We would really appreciate any feedback if someone familiar with the matter can provide some thoughts about the way to improve the situation. We are somehow do not want to accept the fact that Linux running on such a powerful system such as BeagleBoard can not be enough real-time to generate 1-2ms wide pulses at 50Hz with latency considerably less then 40us? We are really hope that there are some tweaks can be made to achieve much better real-time performance.
Our whole software (including Xenomai-based control module) is open-source and available online here.
The relevant Xenomai-based servo control sources could be found here.
The whole source code repository contains the OE layer for Angstrom to generate image with all patches and dependencies to run our on-board software. This software, among others, illustrates how to control servo motors with direct memory access and Xenomai, how to communicate over I2C not using Linux kernel (for better real-time), how to work with I2C sensors such as compass and sonar, how to receive location from GPS sensor, how to compress video in real-time using DSP-enabled codecs with Gstreamer, how to send video and other sensor data over the network in real-time and much more.
At the client (driver) side we are using OpenGL and high performance GLSL-based rendering to display 3D driver console with live video applied as a texture to the defined surface, displaying map for received GPS position in real-time using openstreetmap.org and much more.
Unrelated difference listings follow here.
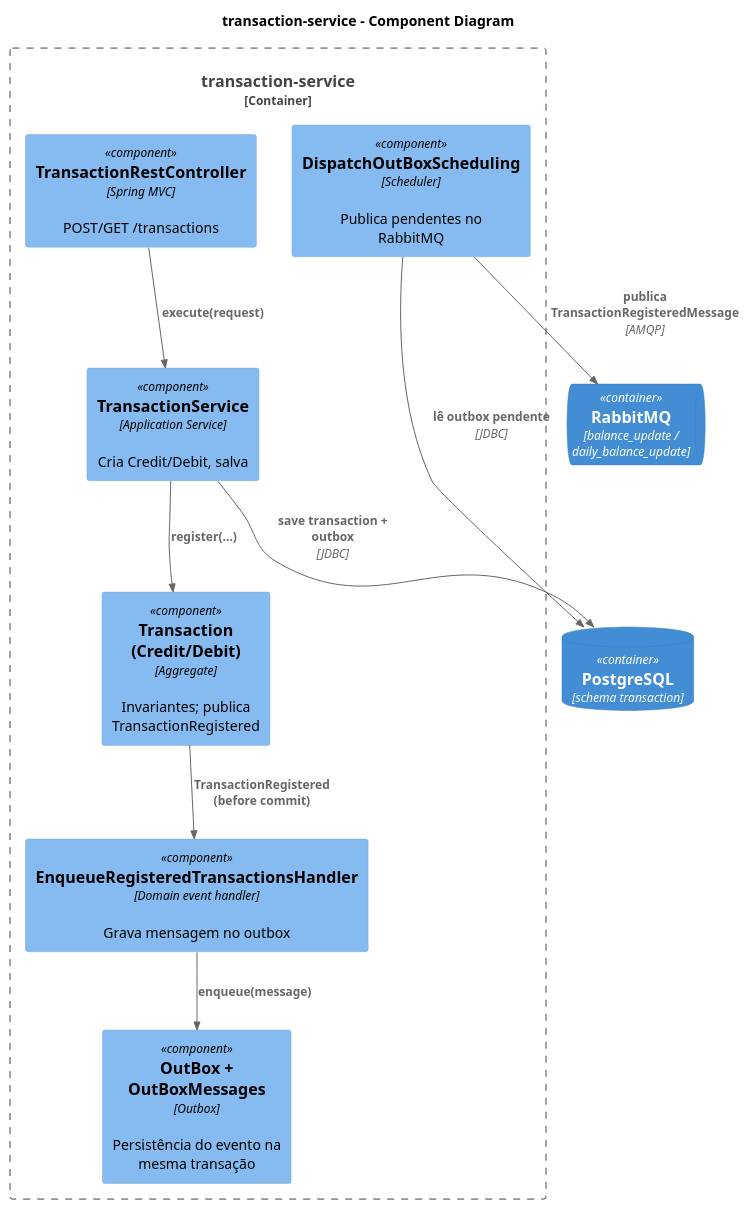
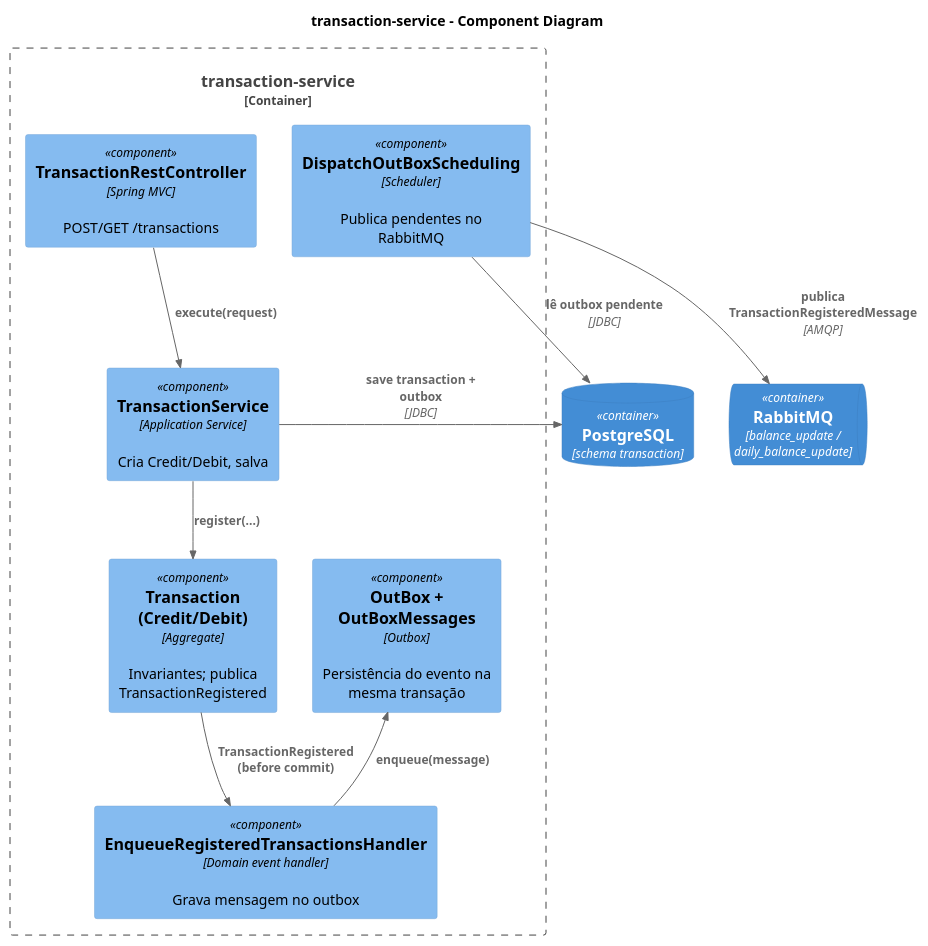
Before and after one commit to carlosmachado/cash-flow-control: the diagram in docs/diagrams/c4-component-transaction-service.puml, drawn with PlantUML.

Commit message:
organize diagram

```diff
--- a/docs/diagrams/c4-component-transaction-service.puml
+++ b/docs/diagrams/c4-component-transaction-service.puml
@@ -1,27 +1,27 @@
 @startuml c4-component-transaction-service
 ' C4 Level 3 - Components (transaction-service)
 !include https://raw.githubusercontent.com/plantuml-stdlib/C4-PlantUML/master/C4_Component.puml
 
 title transaction-service - Component Diagram
 
 Container_Boundary(tx, "transaction-service") {
   Component(ctrl, "TransactionRestController", "Spring MVC", "POST/GET /transactions")
   Component(svc, "TransactionService", "Application Service", "Cria Credit/Debit, salva")
   Component(agg, "Transaction (Credit/Debit)", "Aggregate", "Invariantes; publica TransactionRegistered")
   Component(handler, "EnqueueRegisteredTransactionsHandler", "Domain event handler", "Grava mensagem no outbox")
   Component(outbox, "OutBox + OutBoxMessages", "Outbox", "Persistência do evento na mesma transação")
   Component(disp, "DispatchOutBoxScheduling", "Scheduler", "Publica pendentes no RabbitMQ")
 }
 
 ContainerDb(pg, "PostgreSQL", "schema transaction")
 ContainerQueue(rmq, "RabbitMQ", "balance_update / daily_balance_update")
 
 Rel(ctrl, svc, "execute(request)")
 Rel(svc, agg, "register(...)")
 Rel(agg, handler, "TransactionRegistered (before commit)")
-Rel(handler, outbox, "enqueue(message)")
-Rel(svc, pg, "save transaction + outbox", "JDBC")
+Rel_U(handler, outbox, "enqueue(message)")
+Rel_U(svc, pg, "save transaction + outbox", "JDBC")
 Rel(disp, pg, "lê outbox pendente", "JDBC")
 Rel(disp, rmq, "publica TransactionRegisteredMessage", "AMQP")
 
 @enduml
```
We are currently working hard on documenting all the software and hardware we have made so far. There is already some documentation for the project available here and here.
We would be very glad to receive any comments regarding question about Linux/Xenomai real-time performance stated in this post above, our project in general and of course, contributions are also very welcome.